Whichever route you choose, you’ll soon find yourself staring St. Stephen’s Green in the shrubs. Aside from this venerable city park (which has enough greenery and open space to swallow up an afternoon if you so desire), there’s plenty of “urban sprawl” to see. From the different houses that speckle the sidewalks, a jaunt down Lesson Street Upper brings you to Sussex Road, just across the canal. This, after a few strides, will put you at the doorstep of M. O’Brien, a lovely little pub to duck into when the weather’s gone grey. But, if you’re in the mood for a cafe, there’s always the Canal Bank Cafe, just across street.
The area along the canal is also something to behold: calling it a miniature of the Liffey—although it wouldn’t be an insult—wouldn’t be entirely accurate; it’s much more suburban, subdued. The city’s hum is still present, but if you’re looking for space (and a decent reference point) there’s plenty to be had. And there’s plenty of sites to see along the way, and, in my case, plenty of places to get a little lost.
A Teeny-Tiny Train Ride
This was much more of an ad-hoc adventure than a well-thought-out expedition. I set out with a friend, heading north over the canal, past St. Stephen’s, toward Trinity in search for the Book of Kells (which, even with my sense of direction isn’t difficult to find). After a little gawking and taking a salvo of photos, we made our way north to the Liffey, where we caught sight of the Loopline Bridge. We decided we needed to take the train because we had no reason not to.
* Check out the Trinity College Tour that includes a ticket to the Book of Kells exhibition
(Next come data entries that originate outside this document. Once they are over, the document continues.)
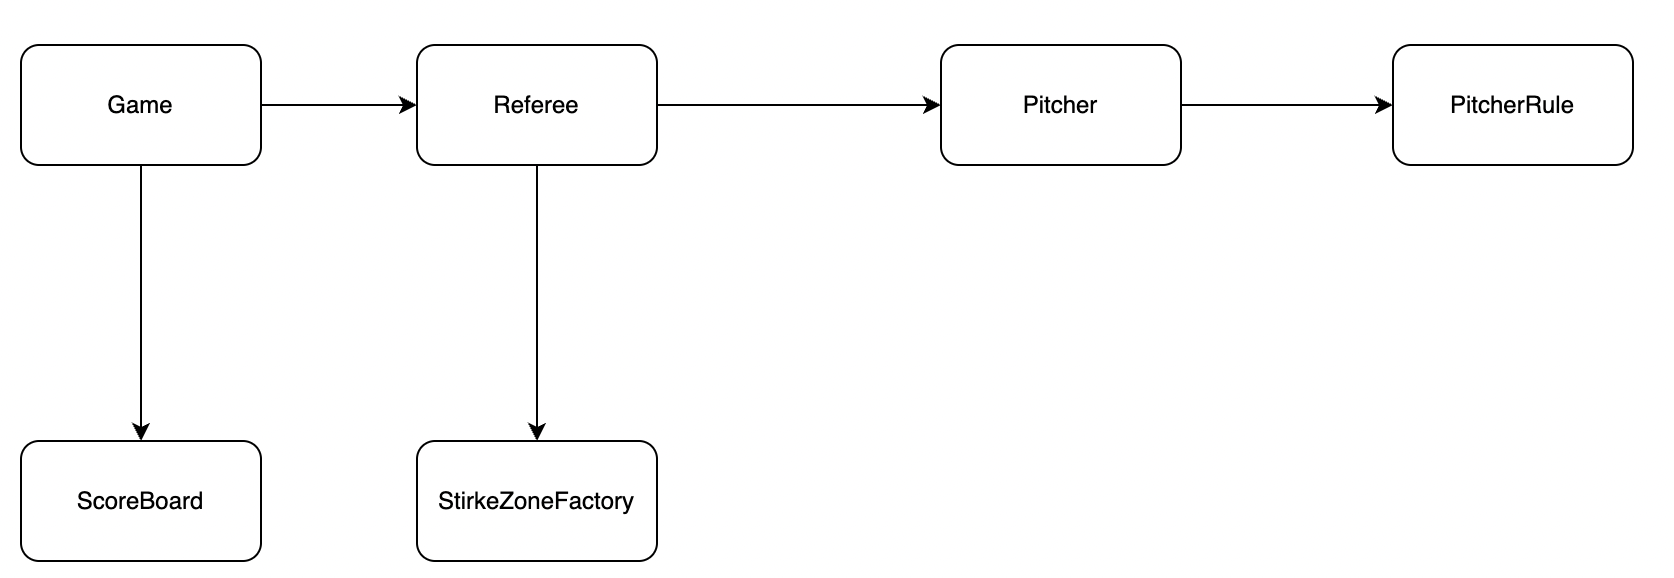
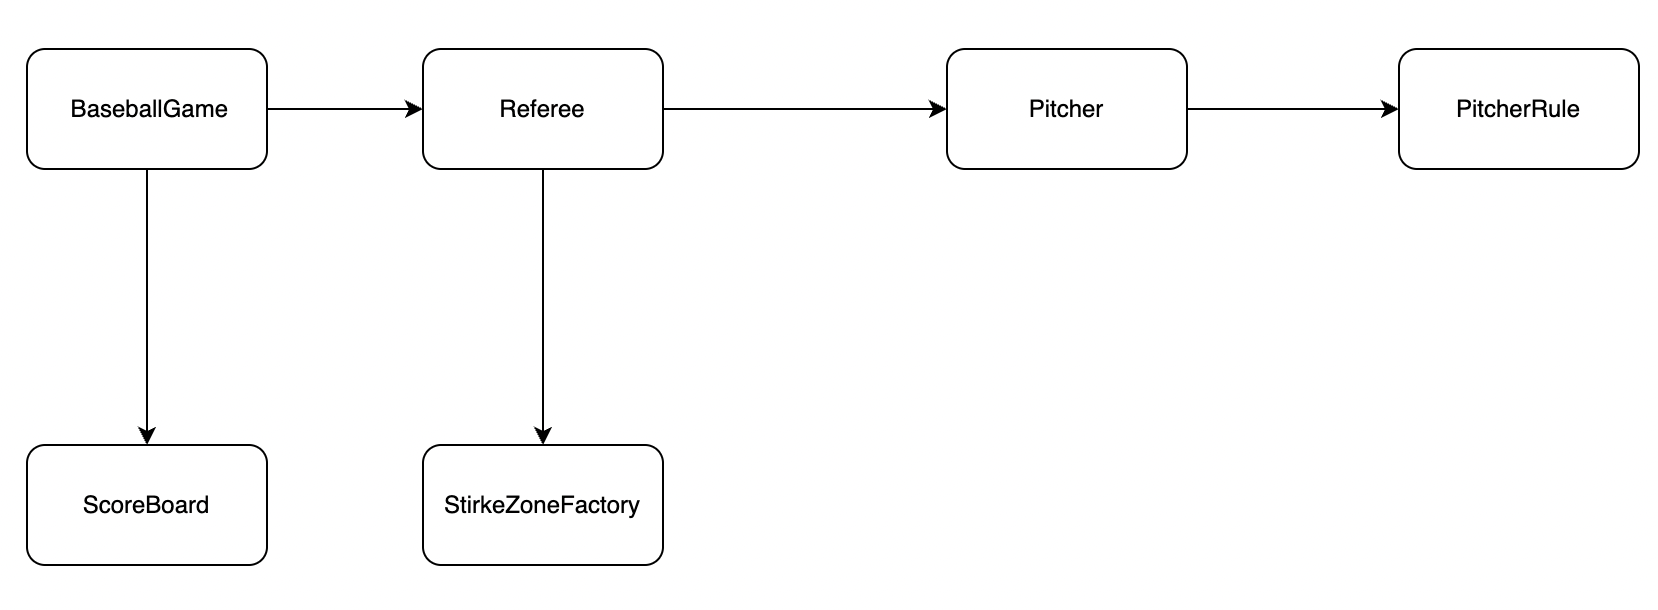
docs: update object model and feature

diff --git a/docs/README.md b/docs/README.md
@@ -11,8 +11,7 @@
       
 - PitcherRule
     - 입력받은 문자열에 대해 유효성 검사
-    - 검사 통과 시 3자리 숫자형으로 변환 및 반환
-    - 검사 통과하지 못할 시 IllegaArgumentException 예외 발생
+    - 유효성 결과에 대해 참, 거짓 반환
   
 - Referee
     - StrikeZoneFactory로부터 생성된 strikeZone을 저장
@@ -21,11 +20,14 @@
 - Pitcher
     - 사용자로부터 pitchNumber를 입력 받음
     - PitcherRule로부터 pitchNumber 검증
+      - 유효하지 않은 결과에 대해 IleegalArgumentException 발생
     
-- Game
+- BaseballGame
     - ScoreBoard에 점수 전달
-    - 스트라이크 : 사용자로부터 게임 재시작, 중지 여부 확인
+    - 3스트라이크 : 사용자로부터 게임 재시작, 중지 여부 확인
+      - 유효하지 않은 입력 시 IllegalArgumentException 발생
     - other : 기존 게임 지속
 
 - ScoreBoard
-    - 전달받은 점수 출력
+  - 전달 받은 점수를 출력 형태로 가공
+  - 가공된 점수를 출력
We ended up taking it from the Pearse Station to Connolly: a whole stop away. From there, we headed out of the station, walking back over the river, snapping photos and missing the keynote that was going on at that moment. It was certainly one of the silliest trips I’d taken, but it was one of my favorites. On the way back, I’d recommend ducking into The Flowing Tide, a lovely pub that serves the spread of local beer (and cider, if you’re into that), all in the warmth of a fun-loving corner pub.